▶ [Exercise requirements] From the records below, copy each line that has the word "center" in it.

▶ [Data for processing]
────

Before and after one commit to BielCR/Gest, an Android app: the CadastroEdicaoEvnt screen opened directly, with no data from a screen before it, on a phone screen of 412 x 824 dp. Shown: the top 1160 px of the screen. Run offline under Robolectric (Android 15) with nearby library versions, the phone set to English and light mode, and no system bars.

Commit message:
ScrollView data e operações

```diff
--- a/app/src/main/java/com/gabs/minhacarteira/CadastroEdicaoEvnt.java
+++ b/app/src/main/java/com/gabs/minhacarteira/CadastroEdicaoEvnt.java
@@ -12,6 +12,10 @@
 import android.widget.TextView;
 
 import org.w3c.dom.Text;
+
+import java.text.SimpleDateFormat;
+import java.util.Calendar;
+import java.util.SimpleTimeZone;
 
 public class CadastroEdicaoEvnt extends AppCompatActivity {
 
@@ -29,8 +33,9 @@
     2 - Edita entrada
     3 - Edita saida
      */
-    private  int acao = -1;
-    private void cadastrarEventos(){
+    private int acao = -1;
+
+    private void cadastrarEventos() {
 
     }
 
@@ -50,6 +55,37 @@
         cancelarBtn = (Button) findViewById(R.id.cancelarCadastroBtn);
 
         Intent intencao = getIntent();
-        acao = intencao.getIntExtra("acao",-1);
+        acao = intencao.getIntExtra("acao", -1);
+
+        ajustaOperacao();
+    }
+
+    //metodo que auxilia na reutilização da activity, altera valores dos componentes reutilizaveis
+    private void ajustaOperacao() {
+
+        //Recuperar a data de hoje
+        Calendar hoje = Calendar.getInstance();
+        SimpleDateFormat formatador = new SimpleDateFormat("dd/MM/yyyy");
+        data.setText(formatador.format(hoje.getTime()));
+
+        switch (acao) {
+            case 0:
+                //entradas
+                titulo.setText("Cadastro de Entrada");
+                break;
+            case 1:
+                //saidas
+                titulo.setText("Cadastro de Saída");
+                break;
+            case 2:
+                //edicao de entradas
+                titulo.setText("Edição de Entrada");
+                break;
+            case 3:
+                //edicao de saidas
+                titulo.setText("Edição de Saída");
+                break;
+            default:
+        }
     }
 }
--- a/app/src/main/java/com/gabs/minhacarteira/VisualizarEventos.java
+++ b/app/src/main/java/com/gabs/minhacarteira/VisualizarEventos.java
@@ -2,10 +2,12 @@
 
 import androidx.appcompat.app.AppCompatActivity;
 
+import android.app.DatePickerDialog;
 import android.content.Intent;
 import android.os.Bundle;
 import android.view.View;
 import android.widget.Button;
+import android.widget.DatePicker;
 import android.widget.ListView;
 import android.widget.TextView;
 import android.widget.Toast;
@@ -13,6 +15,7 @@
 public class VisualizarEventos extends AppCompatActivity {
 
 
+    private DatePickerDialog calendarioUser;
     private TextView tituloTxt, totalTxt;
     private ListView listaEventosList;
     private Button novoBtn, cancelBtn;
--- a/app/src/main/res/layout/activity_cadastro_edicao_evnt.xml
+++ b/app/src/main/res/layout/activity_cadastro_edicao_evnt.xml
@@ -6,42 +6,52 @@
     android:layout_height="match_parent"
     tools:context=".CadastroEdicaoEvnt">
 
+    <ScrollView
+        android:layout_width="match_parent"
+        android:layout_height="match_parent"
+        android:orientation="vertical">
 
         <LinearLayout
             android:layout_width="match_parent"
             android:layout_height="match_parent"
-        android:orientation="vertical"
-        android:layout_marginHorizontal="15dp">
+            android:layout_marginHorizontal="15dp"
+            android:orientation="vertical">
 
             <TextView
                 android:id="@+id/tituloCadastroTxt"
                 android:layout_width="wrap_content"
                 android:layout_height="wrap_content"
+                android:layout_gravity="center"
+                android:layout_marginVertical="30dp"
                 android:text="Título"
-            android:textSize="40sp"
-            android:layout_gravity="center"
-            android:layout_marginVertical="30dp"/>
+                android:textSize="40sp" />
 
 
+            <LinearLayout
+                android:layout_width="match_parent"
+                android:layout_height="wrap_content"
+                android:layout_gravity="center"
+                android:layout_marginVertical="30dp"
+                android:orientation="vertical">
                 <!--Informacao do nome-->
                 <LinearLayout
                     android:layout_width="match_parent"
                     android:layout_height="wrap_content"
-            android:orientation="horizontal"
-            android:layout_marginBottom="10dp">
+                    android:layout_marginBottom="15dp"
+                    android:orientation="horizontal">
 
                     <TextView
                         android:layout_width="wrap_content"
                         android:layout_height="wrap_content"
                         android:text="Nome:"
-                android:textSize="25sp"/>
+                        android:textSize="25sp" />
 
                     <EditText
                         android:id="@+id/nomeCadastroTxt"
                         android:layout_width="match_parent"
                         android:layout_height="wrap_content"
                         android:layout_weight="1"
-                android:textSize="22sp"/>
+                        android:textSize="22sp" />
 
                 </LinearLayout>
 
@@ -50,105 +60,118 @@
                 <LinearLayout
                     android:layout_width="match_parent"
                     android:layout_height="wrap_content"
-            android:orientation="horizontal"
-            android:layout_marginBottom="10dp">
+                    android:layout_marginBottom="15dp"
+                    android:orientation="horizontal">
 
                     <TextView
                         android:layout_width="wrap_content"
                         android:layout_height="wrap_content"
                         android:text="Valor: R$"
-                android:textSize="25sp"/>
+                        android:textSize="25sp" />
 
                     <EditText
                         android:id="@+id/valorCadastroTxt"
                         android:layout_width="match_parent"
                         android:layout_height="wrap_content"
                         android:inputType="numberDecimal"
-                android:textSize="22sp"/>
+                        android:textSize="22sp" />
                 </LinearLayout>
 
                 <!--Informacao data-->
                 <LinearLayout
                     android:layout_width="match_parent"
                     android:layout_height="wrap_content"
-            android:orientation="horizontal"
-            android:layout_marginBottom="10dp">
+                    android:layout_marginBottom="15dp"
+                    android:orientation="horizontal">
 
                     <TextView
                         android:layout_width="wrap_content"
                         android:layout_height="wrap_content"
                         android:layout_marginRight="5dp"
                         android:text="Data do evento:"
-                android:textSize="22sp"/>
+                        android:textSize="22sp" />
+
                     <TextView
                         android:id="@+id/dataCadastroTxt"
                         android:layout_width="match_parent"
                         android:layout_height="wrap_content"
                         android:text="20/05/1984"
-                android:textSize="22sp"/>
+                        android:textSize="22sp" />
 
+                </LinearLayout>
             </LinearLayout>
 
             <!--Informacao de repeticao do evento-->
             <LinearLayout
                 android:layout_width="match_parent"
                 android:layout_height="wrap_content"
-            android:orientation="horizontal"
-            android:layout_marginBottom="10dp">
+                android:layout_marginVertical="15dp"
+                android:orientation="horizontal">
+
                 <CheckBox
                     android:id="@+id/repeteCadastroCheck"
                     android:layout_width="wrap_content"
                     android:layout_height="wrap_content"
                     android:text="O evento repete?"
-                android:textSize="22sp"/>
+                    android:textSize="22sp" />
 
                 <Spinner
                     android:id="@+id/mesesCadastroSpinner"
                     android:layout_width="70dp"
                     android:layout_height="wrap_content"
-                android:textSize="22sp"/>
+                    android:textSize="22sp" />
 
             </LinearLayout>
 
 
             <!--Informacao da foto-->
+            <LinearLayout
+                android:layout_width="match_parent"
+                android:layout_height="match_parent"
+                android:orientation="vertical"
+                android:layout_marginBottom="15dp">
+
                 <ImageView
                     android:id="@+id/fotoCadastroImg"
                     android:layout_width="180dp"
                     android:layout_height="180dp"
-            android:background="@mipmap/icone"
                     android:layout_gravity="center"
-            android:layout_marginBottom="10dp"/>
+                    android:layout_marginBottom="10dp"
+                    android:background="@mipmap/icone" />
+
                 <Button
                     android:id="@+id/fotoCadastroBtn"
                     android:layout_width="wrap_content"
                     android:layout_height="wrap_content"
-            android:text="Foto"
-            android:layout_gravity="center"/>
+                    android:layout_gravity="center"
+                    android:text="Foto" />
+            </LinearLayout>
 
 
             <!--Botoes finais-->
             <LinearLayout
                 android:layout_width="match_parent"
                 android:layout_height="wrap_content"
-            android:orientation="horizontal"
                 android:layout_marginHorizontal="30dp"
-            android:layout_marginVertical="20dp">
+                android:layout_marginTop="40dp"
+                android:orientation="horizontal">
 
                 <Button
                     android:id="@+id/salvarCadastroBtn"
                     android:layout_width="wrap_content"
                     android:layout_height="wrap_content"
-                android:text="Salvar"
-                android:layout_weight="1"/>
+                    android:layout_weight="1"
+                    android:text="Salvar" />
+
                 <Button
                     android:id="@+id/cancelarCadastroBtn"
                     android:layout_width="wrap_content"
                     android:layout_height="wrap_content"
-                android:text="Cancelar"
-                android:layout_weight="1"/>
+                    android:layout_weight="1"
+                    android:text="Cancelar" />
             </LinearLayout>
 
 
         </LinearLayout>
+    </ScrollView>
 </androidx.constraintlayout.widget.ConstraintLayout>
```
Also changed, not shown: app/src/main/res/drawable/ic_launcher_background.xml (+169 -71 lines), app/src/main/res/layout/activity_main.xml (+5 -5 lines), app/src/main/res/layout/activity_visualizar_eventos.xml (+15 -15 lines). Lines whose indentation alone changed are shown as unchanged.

────

▶ [Written answer]
+                android:layout_gravity="center"
-            android:layout_gravity="center"
+                android:layout_gravity="center"
                     android:layout_gravity="center"
-            android:layout_gravity="center"/>
+                    android:layout_gravity="center"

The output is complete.